Image comparison data
--------
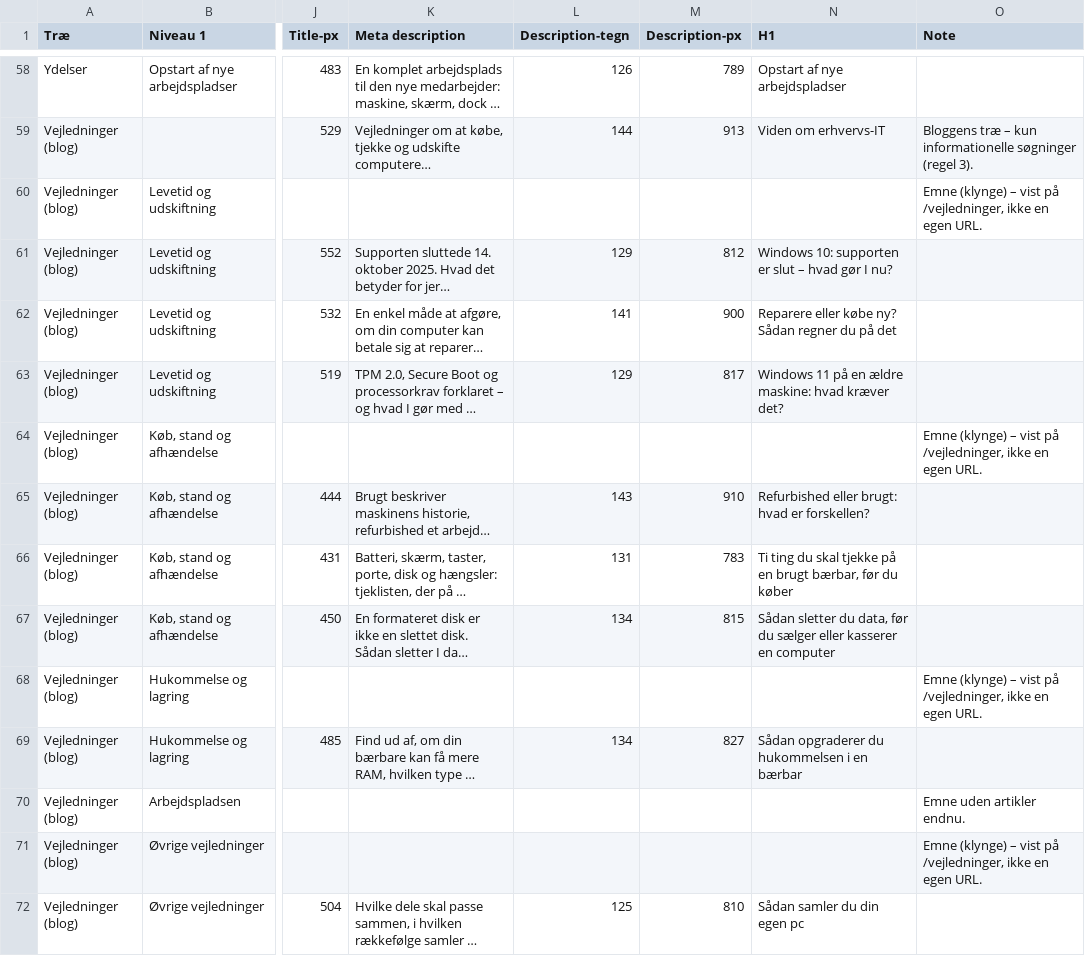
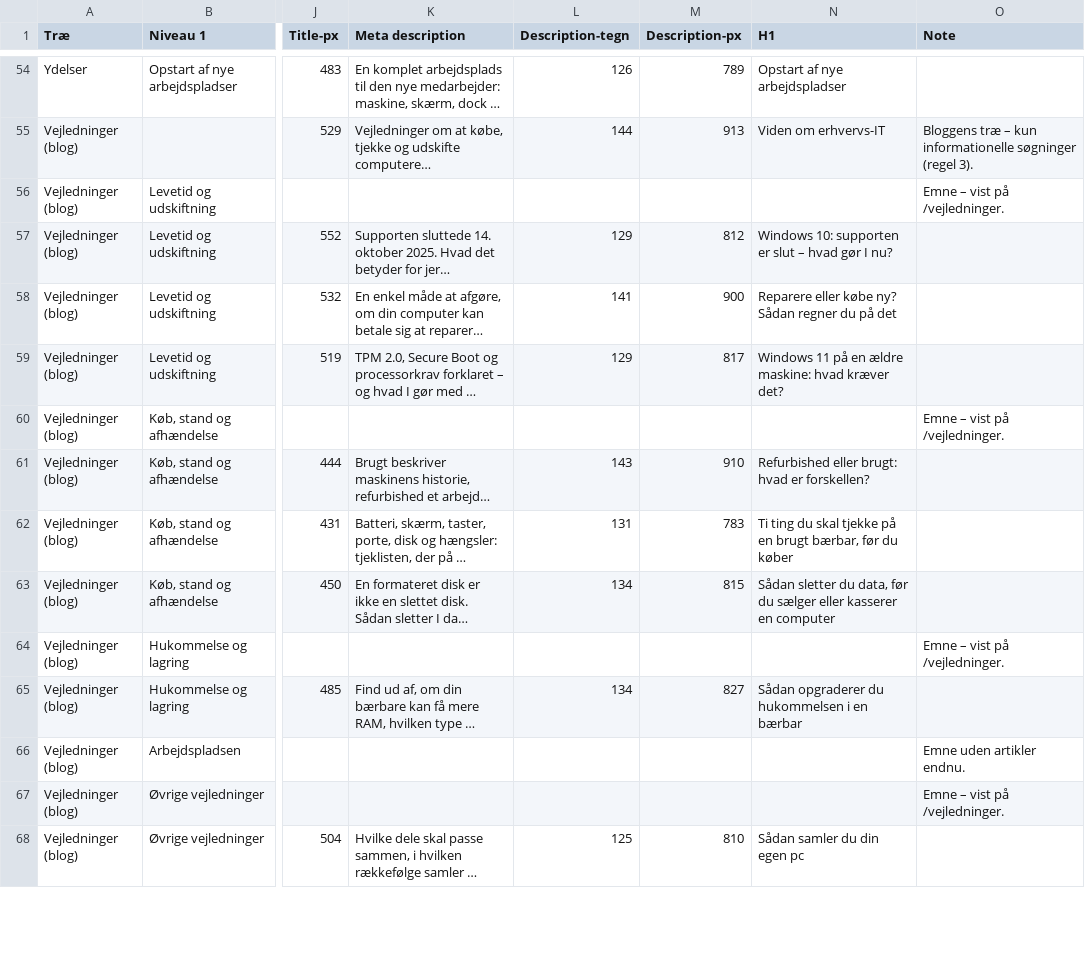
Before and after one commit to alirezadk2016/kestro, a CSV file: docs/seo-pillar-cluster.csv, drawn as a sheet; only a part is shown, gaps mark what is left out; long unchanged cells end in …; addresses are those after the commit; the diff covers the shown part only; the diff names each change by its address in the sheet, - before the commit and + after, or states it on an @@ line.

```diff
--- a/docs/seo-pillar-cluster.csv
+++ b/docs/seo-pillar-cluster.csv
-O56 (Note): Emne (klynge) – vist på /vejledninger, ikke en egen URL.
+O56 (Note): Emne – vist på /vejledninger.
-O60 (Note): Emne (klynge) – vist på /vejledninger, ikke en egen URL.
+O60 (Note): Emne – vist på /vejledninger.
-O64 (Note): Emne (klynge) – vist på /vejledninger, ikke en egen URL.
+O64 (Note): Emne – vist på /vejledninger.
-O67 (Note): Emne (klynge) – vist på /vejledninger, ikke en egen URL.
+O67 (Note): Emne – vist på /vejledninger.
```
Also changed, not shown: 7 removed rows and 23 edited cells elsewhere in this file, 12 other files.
--------
Reproduce the whole of the data, word for word, and omit its pictures.

TASK ANSWER:
Before and after one commit to alirezadk2016/kestro, a CSV file: docs/seo-pillar-cluster.csv, drawn as a sheet; only a part is shown, gaps mark what is left out; long unchanged cells end in …; addresses are those after the commit; the diff covers the shown part only; the diff names each change by its address in the sheet, - before the commit and + after, or states it on an @@ line.

```diff
--- a/docs/seo-pillar-cluster.csv
+++ b/docs/seo-pillar-cluster.csv
-O56 (Note): Emne (klynge) – vist på /vejledninger, ikke en egen URL.
+O56 (Note): Emne – vist på /vejledninger.
-O60 (Note): Emne (klynge) – vist på /vejledninger, ikke en egen URL.
+O60 (Note): Emne – vist på /vejledninger.
-O64 (Note): Emne (klynge) – vist på /vejledninger, ikke en egen URL.
+O64 (Note): Emne – vist på /vejledninger.
-O67 (Note): Emne (klynge) – vist på /vejledninger, ikke en egen URL.
+O67 (Note): Emne – vist på /vejledninger.
```
Also changed, not shown: 7 removed rows and 23 edited cells elsewhere in this file, 12 other files.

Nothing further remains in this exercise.